Posts Uncategorized

Consumer Group urges DTI to recall Moto Propio Safeguards Duty Petition on Imported Cement

Laban Konsyumer Inc., (LKI) a consumer protection group, had entered its intervention in the moto propio petition filed by the DTI Secretary who initiated a safeguard duty investigation on imported cement sans any application from the local cement industry. LKI is considering elevating the DTI action to the President and the Philippine Competition Commission. The 2 pages LKI intervention was received by the Bureau of Import Services on September 27, 2018, a Bureau reporting directly to the DTI Secretary and acknowledged received by the BIS Director on October 2, 2018.

Dimagiba said that the cement importers cannot commit to the demand of the government B3 projects as well as private developers for long term supply contracts due to the pending petition for the imposition of safeguard duty. The imposition of the safeguard duty is detrimental to the consumers and can create shortages in the supply of cement that can derail private and infrastructure projects and can increase retail prices. Dimagiba added that the DTI should ensure the completion of the expansion of local plant capacities before starting a safeguard duty investigation on imported cement.

Dimagiba himself has a more than 2 year old complaint pending with the Philippine Competition Commission against the members of the Cement Manufacturers Association of the Philippines or Cemap, which earlier determined preliminary findings to proceed to a full investigation.

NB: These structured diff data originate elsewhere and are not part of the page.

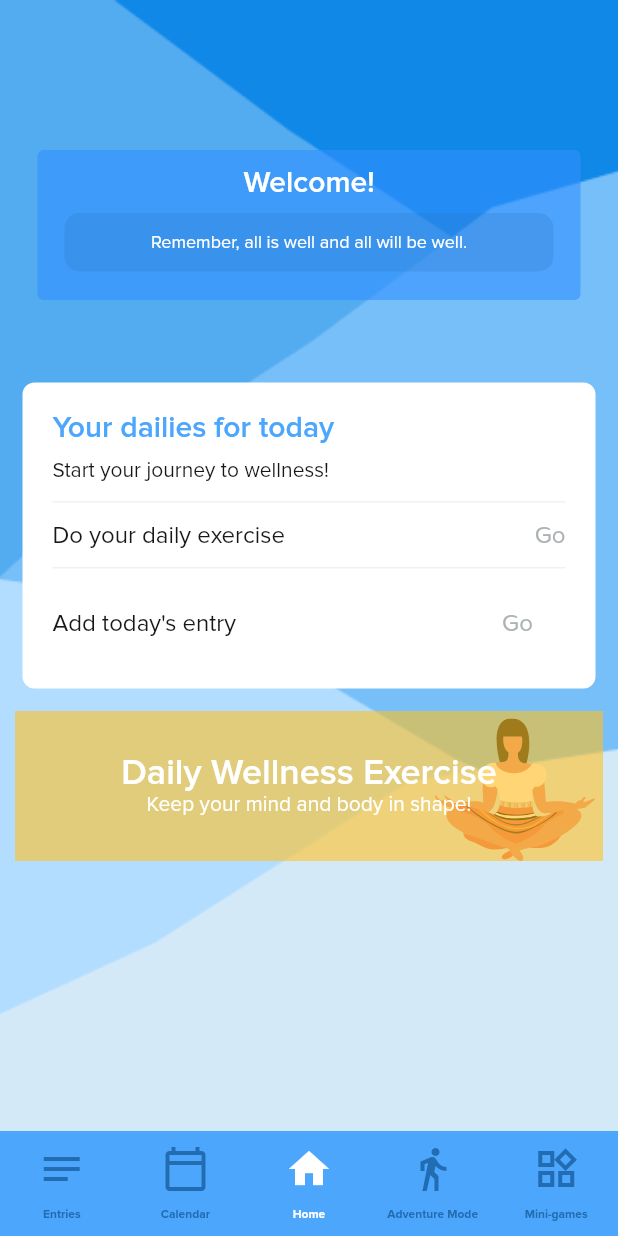
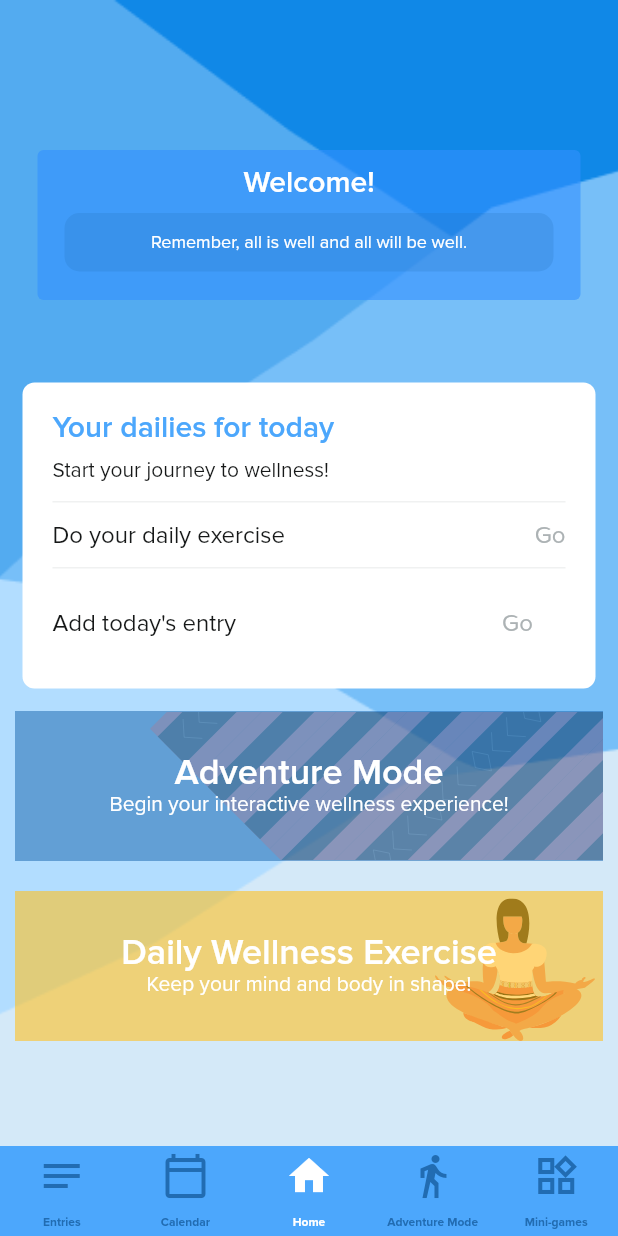
Before and after one commit to JobCuta/CIS-9340-Thesis, a Flutter app: the screen it shows after launch, on a phone screen of 412 x 824 dp. Run offline on Flutter 3.47's test engine with Material 2 defaults, Android fonts, the phone set to English and light mode, and no system bars; our stand-ins replace animated_text_kit, circular_countdown_timer, email_validator, flutter_secure_storage, flutter_svg, get and 4 more.

Commit message:
Adventure button + fixed routing (wellness exs)

```diff
--- a/lib/main.dart
+++ b/lib/main.dart
@@ -40,7 +40,6 @@ class _MainState extends State<Main> {
   @override
   void initState() {
     UserSecureStorage.getLoginKey().then((value) {
-      print(value);
       if (value == null) {
         setState(() {
           isLoggedIn = false;
@@ -51,7 +50,6 @@ class _MainState extends State<Main> {
         });
       }
     });
-    print(isLoggedIn);
     super.initState();
   }
 
@@ -101,10 +99,12 @@ class _MainState extends State<Main> {
               page: () => const WellnessExercisesScreen()),
 
           GetPage(
-              name: '/emotionStartScreen', page: () => const EmotionalEvaluationStartScreen()),
+              name: '/emotionStartScreen',
+              page: () => const EmotionalEvaluationStartScreen()),
 
           GetPage(
-              name: '/emotionEndScreen', page: () => const EmotionalEvaluationEndScreen()),
+              name: '/emotionEndScreen',
+              page: () => const EmotionalEvaluationEndScreen()),
         ],
         theme: ThemeData(
           fontFamily: 'Proxima Nova',
@@ -117,7 +117,8 @@ class _MainState extends State<Main> {
           ),
           elevatedButtonTheme: ElevatedButtonThemeData(
             style: ElevatedButton.styleFrom(
-              shape: RoundedRectangleBorder(borderRadius: BorderRadius.circular(24)),
+              shape: RoundedRectangleBorder(
+                  borderRadius: BorderRadius.circular(24)),
               primary: Colors.green[400],
               padding: const EdgeInsets.all(10),
             ),
--- a/lib/screens/main/HomepageScreen.dart
+++ b/lib/screens/main/HomepageScreen.dart
@@ -15,10 +15,7 @@ class _HomePageScreenState extends State<HomePageScreen> {
   @override
   Widget build(BuildContext context) {
     return Scaffold(
-
-
-        body: Stack(
-            children: [
+      body: Stack(children: [
         Container(
             decoration: const BoxDecoration(
                 image: DecorationImage(
@@ -26,56 +23,52 @@ class _HomePageScreenState extends State<HomePageScreen> {
                       'assets/background_images/blue_background.png',
                     ),
                     fit: BoxFit.cover))),
-
-              Column(
+        SingleChildScrollView(
+          child: Column(
             children: [
               Padding(
                 padding: const EdgeInsets.fromLTRB(25, 100, 25, 0),
                 child: Container(
-
                     alignment: Alignment.center,
                     height: 100,
-                        padding:
-                        const EdgeInsets.symmetric(vertical: 12.0, horizontal: 18.0),
+                    padding: const EdgeInsets.symmetric(
+                        vertical: 12.0, horizontal: 18.0),
                     decoration: BoxDecoration(
                         color: const Color(0xff3290FF).withOpacity(0.60),
-                            borderRadius: const BorderRadius.all(Radius.circular(4))),
-                        child: Column(
-                            children: [
+                        borderRadius:
+                            const BorderRadius.all(Radius.circular(4))),
+                    child: Column(children: [
                       const Text('Welcome!',
                           textAlign: TextAlign.center,
                           style: TextStyle(
                               color: Colors.white,
                               fontSize: 20,
                               fontFamily: 'Proxima Nova',
-                                      fontWeight: FontWeight.w600)
-                              ),
-
+                              fontWeight: FontWeight.w600)),
                       const SizedBox(height: 10),
                       Container(
                         alignment: Alignment.center,
-                                padding: const EdgeInsets.symmetric(vertical: 12.0, horizontal: 12.0),
+                        padding: const EdgeInsets.symmetric(
+                            vertical: 12.0, horizontal: 12.0),
                         decoration: BoxDecoration(
-                                    color: const Color(0x216CB2).withOpacity(0.20),
-                                    borderRadius: const BorderRadius.all(Radius.circular(10))),
-                                child: const Text('Remember, all is well and all will be well.',
+                            color: const Color(0xff216CB2).withOpacity(0.20),
+                            borderRadius:
+                                const BorderRadius.all(Radius.circular(10))),
+                        child: const Text(
+                            'Remember, all is well and all will be well.',
                             textAlign: TextAlign.center,
                             style: TextStyle(
                                 color: Colors.white,
                                 fontSize: 12,
                                 fontFamily: 'Proxima Nova',
-                                        fontWeight: FontWeight.w400)
+                                fontWeight: FontWeight.w400)),
+                      )
+                    ])),
               ),
-                              )
-                            ]
-                        )
-                    ),
-                  ),
-
               const SizedBox(height: 50.0),
-
               Padding(
-                    padding: const EdgeInsets.symmetric(vertical: 5.0, horizontal: 15.0),
+                padding:
+                    const EdgeInsets.symmetric(vertical: 5.0, horizontal: 15.0),
                 child: Container(
                   padding: const EdgeInsets.all(20.0),
                   decoration: const BoxDecoration(
@@ -87,97 +80,129 @@ class _HomePageScreenState extends State<HomePageScreen> {
                       Text('Your dailies for today',
                           textAlign: TextAlign.left,
                           style: TextStyle(
-                                  color: Color(0x4ca7fc).withOpacity(1.0),
+                              color: const Color(0xff4ca7fc).withOpacity(1.0),
                               fontSize: 20,
                               fontFamily: 'Proxima Nova',
-                                  fontWeight: FontWeight.w600)
-                          ),
-
+                              fontWeight: FontWeight.w600)),
                       const SizedBox(height: 10.0),
-
                       Text('Start your journey to wellness!',
                           textAlign: TextAlign.center,
                           style: TextStyle(
-                                  color: Color(0x161818).withOpacity(1.0),
+                              color: const Color(0xff161818).withOpacity(1.0),
                               fontSize: 14,
                               fontFamily: 'Proxima Nova',
-                                  fontWeight: FontWeight.w400)
-                          ),
-
+                              fontWeight: FontWeight.w400)),
                       const Divider(
                         color: Color(0xffF0F1F1),
                         height: 25,
                         thickness: 1,
                       ),
-
                       Row(
                         mainAxisAlignment: MainAxisAlignment.spaceBetween,
                         children: [
                           Text('Do your daily exercise',
                               textAlign: TextAlign.center,
                               style: TextStyle(
-                                      color: Color(0x161818).withOpacity(1.0),
+                                  color:
+                                      const Color(0xff161818).withOpacity(1.0),
                                   fontSize: 16,
                                   fontFamily: 'Proxima Nova',
-                                      fontWeight: FontWeight.w400)
-                              ),
-
+                                  fontWeight: FontWeight.w400)),
                           Text('Go',
                               textAlign: TextAlign.center,
                               style: TextStyle(
-                                      color: Color(0xACB2B4).withOpacity(1.0),
+                                  color:
+                                      const Color(0xffACB2B4).withOpacity(1.0),
                                   fontSize: 16,
                                   fontFamily: 'Proxima Nova',
-                                      fontWeight: FontWeight.w400)
-                              ),
+                                  fontWeight: FontWeight.w400)),
                         ],
                       ),
-
                       const Divider(
                         color: Color(0xffF0F1F1),
                         height: 25,
                         thickness: 1,
                       ),
-
                       Row(
                         mainAxisAlignment: MainAxisAlignment.spaceBetween,
                         children: [
-
                           Text("Add today's entry",
                               textAlign: TextAlign.center,
                               style: TextStyle(
-                                      color: Color(0x161818).withOpacity(1.0),
+                                  color:
+                                      const Color(0xff161818).withOpacity(1.0),
                                   fontSize: 16,
                                   fontFamily: 'Proxima Nova',
-                                      fontWeight: FontWeight.w400)
-                              ),
-
+                                  fontWeight: FontWeight.w400)),
                           TextButton(
-                                onPressed: () {Get.toNamed('/emotionStartScreen');},
+                              onPressed: () {
+                                Get.toNamed('/emotionStartScreen');
+                              },
                               child: Text('Go',
                                   textAlign: TextAlign.center,
                                   style: TextStyle(
-                                      color: Color(0xACB2B4).withOpacity(1.0),
+                                      color: const Color(0xffACB2B4)
+                                          .withOpacity(1.0),
                                       fontSize: 16,
                                       fontFamily: 'Proxima Nova',
-                                      fontWeight: FontWeight.w400)
-                              )),
-
+                                      fontWeight: FontWeight.w400))),
                         ],
                       ),
                     ],
                   ),
                 ),
               ),
-
-
+              InkWell(
+                onTap: () {
+                  //Add navigation to the adventure page here
+                },
+                child: Container(
+                  clipBehavior: Clip.antiAliasWithSaveLayer,
+                  height: 100,
+                  // padding: const EdgeInsets.all(10),
+                  margin: const EdgeInsets.all(10),
+                  decoration: BoxDecoration(
+                    color: const Color(0xff216CB2).withOpacity(0.55),
+                  ),
+                  child: Stack(children: [
+                    Padding(
+                      padding: const EdgeInsets.only(left: 90),
+                      child: SvgPicture.asset(
+                        'assets/images/bahag.svg',
+                      ),
+                    ),
+                    Container(
+                      alignment: Alignment.center,
+                      child: Wrap(
+                        crossAxisAlignment: WrapCrossAlignment.center,
+                        direction: Axis.vertical,
+                        children: [
+                          const Text('Adventure Mode',
+                              style: TextStyle(
+                                  fontSize: 24,
+                                  fontWeight: FontWeight.w600,
+                                  color: Colors.white,
+                                  fontFamily: 'Proxima Nova')),
+                          Text('Begin your interactive wellness experience!',
+                              style: Theme.of(context)
+                                  .textTheme
+                                  .bodyText2
+                                  ?.apply(
+                                      color: Colors.white,
+                                      fontFamily: 'Proxima Nova'))
+                        ],
+                      ),
+                    ),
+                  ]),
+                ),
+              ),
               InkWell(
                 onTap: () {
                   Get.toNamed('/shakeScreen', arguments: {'initial?': false});
                 },
                 child: Stack(children: [
                   Padding(
-                        padding: const EdgeInsets.fromLTRB(290, 15, 0, 0),
+                    padding: const EdgeInsets.fromLTRB(290, 15, 0, 75),
                     child: SvgPicture.asset(
                       'assets/images/meditating.svg',
                       height: 95,
@@ -203,7 +228,8 @@ class _HomePageScreenState extends State<HomePageScreen> {
                                 fontFamily: 'Proxima Nova')),
                         Text('Keep your mind and body in shape!',
                             style: Theme.of(context).textTheme.bodyText2?.apply(
-                                    color: Colors.white, fontFamily: 'Proxima Nova'))
+                                color: Colors.white,
+                                fontFamily: 'Proxima Nova'))
                       ],
                     ),
                   ),
@@ -211,48 +237,47 @@ class _HomePageScreenState extends State<HomePageScreen> {
               ),
             ],
           ),
+        )
       ]),
       bottomSheet: bottomNavigationBar(),
     );
   }
 
-  Container bottomNavigationBar() {
-    return Container(
-      padding: const EdgeInsets.symmetric(vertical: 5.0),
-      decoration: const BoxDecoration(
-        color: Color.fromRGBO(76, 167, 252, 1.0),
-      ),
-      child: BottomNavigationBar(
+  bottomNavigationBar() {
+    return BottomNavigationBar(
       elevation: 0.0,
       backgroundColor: const Color.fromRGBO(76, 167, 252, 1.0),
-        items: const <BottomNavigationBarItem> [
+      items: const <BottomNavigationBarItem>[
         BottomNavigationBarItem(
           icon: Padding(
-              padding: EdgeInsets.only(bottom: 10.0), child: Icon(Icons.notes),
+            padding: EdgeInsets.only(bottom: 10.0),
+            child: Icon(Icons.notes),
           ),
           label: 'Entries',
         ),
         BottomNavigationBarItem(
           icon: Padding(
-              padding: EdgeInsets.only(bottom: 10.0), child: Icon(Icons.calendar_today_outlined),
+            padding: EdgeInsets.only(bottom: 10.0),
+            child: Icon(Icons.calendar_today_outlined),
           ),
           label: 'Calendar',
         ),
         BottomNavigationBarItem(
             icon: Padding(
-                padding: EdgeInsets.only(bottom: 10.0), child: Icon(Icons.home),
+              padding: EdgeInsets.only(bottom: 10.0),
+              child: Icon(Icons.home),
             ),
-              label: 'Home'
-          ),
+            label: 'Home'),
         BottomNavigationBarItem(
             icon: Padding(
-                padding: EdgeInsets.only(bottom: 10.0), child: Icon(Icons.directions_walk),
+              padding: EdgeInsets.only(bottom: 10.0),
+              child: Icon(Icons.directions_walk),
             ),
-              label: 'Adventure Mode'
-          ),
+            label: 'Adventure Mode'),
         BottomNavigationBarItem(
           icon: Padding(
-              padding: EdgeInsets.only(bottom: 10.0), child: Icon(Icons.widgets_outlined),
+            padding: EdgeInsets.only(bottom: 10.0),
+            child: Icon(Icons.widgets_outlined),
           ),
           label: 'Mini-games',
         )
@@ -265,15 +290,12 @@ class _HomePageScreenState extends State<HomePageScreen> {
       selectedLabelStyle: const TextStyle(
           fontFamily: 'Proxima Nova',
           fontSize: 8.0,
-            fontWeight: FontWeight.bold
-        ),
+          fontWeight: FontWeight.bold),
       unselectedLabelStyle: const TextStyle(
           fontFamily: 'Proxima Nova',
           fontSize: 8.0,
-            fontWeight: FontWeight.bold
-        ),
+          fontWeight: FontWeight.bold),
       onTap: _onItemTapped,
-      ),
     );
   }
 
--- a/lib/screens/onboarding/intro/ShakeScreen.dart
+++ b/lib/screens/onboarding/intro/ShakeScreen.dart
@@ -368,7 +368,10 @@ class _ExerciseScreenState extends State<ExerciseScreen> {
                                       primary: const Color(0xff4CA7FC),
                                     ),
                                     onPressed: () {
-                                      Get.toNamed('/accountScreen');
+                                      (widget.initialAssessment)
+                                          ? Get.toNamed('/accountScreen')
+                                          : Get.toNamed('/homepage');
+                                      // Get.toNamed('/accountScreen');
                                     },
                                     child: Text(
                                       (widget.initialAssessment)
```
Also changed, not shown: assets/images/bahag.svg (added). Lines whose indentation alone changed are shown as unchanged.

R.A. 10667, or the Philippine Competition Act, was passed in 2015 and the Philippine Competition Commission is tasked to punish anti-competitive conduct against those who practice cartel. In the meantime, Dimagiba says that the Philippine government should freely allow cement imports to protect the greater interest of Filipino consumers.

At the aftermath of the Asian financial crises in 1997, the country’s cement industry fell into the hands of multinationals Cemex, LaFarge-Holcim and CRH. Multinationals control 70% more or less the country’s production capacity.

These companies have been fined or investigated continuously for their involvement in cement cartels worldwide according to Atty. Victorio Mario A. Dimagiba, President of LKI.

In November 2008 and December 2010, the European Commission launched raids and antitrust proceedings against Cemex, Holcim and Heidelberg, among others, for colluding to fix prices in 9 EU countries. In 2012, Mexico’s Antitrust Commission fined CEMEX P10.2 Million for monopolistic practices by blocking importation of cement. From 2007 to 2011, the UK Government reported that the competition between Lafarge, CEMEX and Hanson had caused its consumers £180 Million. In May 2014, Holcim was fined by Brazil’s Antitrust Authority in the sum of $508 Million. Earlier in 2007, Lafarge paid $43 Million in fine after agreeing to cease anti-competitive practices in Brazil. In 2011, the Polish Competition Court slapped CRH with a €21 Million fine for price fixing.

On July 24, 2017, an antitrust lawsuit was filed before the US Federal States’ Atlanta Federal Court against cement cartel group comprising of Argos, Holcim, and Cemex after they agreed to fix prices and conspired to monopolize the market. On August 26, 2017, the Chinese government slapped CRH with an €8 Million fine for cement price fixing.

Recently or on April 6, 2018, the Superintendent of Industry and Commerce of Colombia imposed a fine of P200 Million to Argos, Holcim, and Cemex for cartelizing cement prices in the modality of conscious parallelism.

Just last month or in November 2018, Romania Competition Council conducted raids at the headquarters of Holcim, CRH, and Heidelberg Cement to look for evidence of collusion as part of an investigation into anti-competitive agreement for possible coordination of prices among the three companies since 2010.

“The DTI must implement strict quality standards on local cement to ensure compliance to product standards, and to guard against the use of waste materials, fly ash from coal plants as well as lahar sand. On the other hand, imported cement are subjected to double testing certification, first, at point of origin and second, at the discharge ports. This redounds to the benefit of the consumers in terms of stable, quality and competitive prices as well as a choice of what cement to buy and use ” Dimagiba says.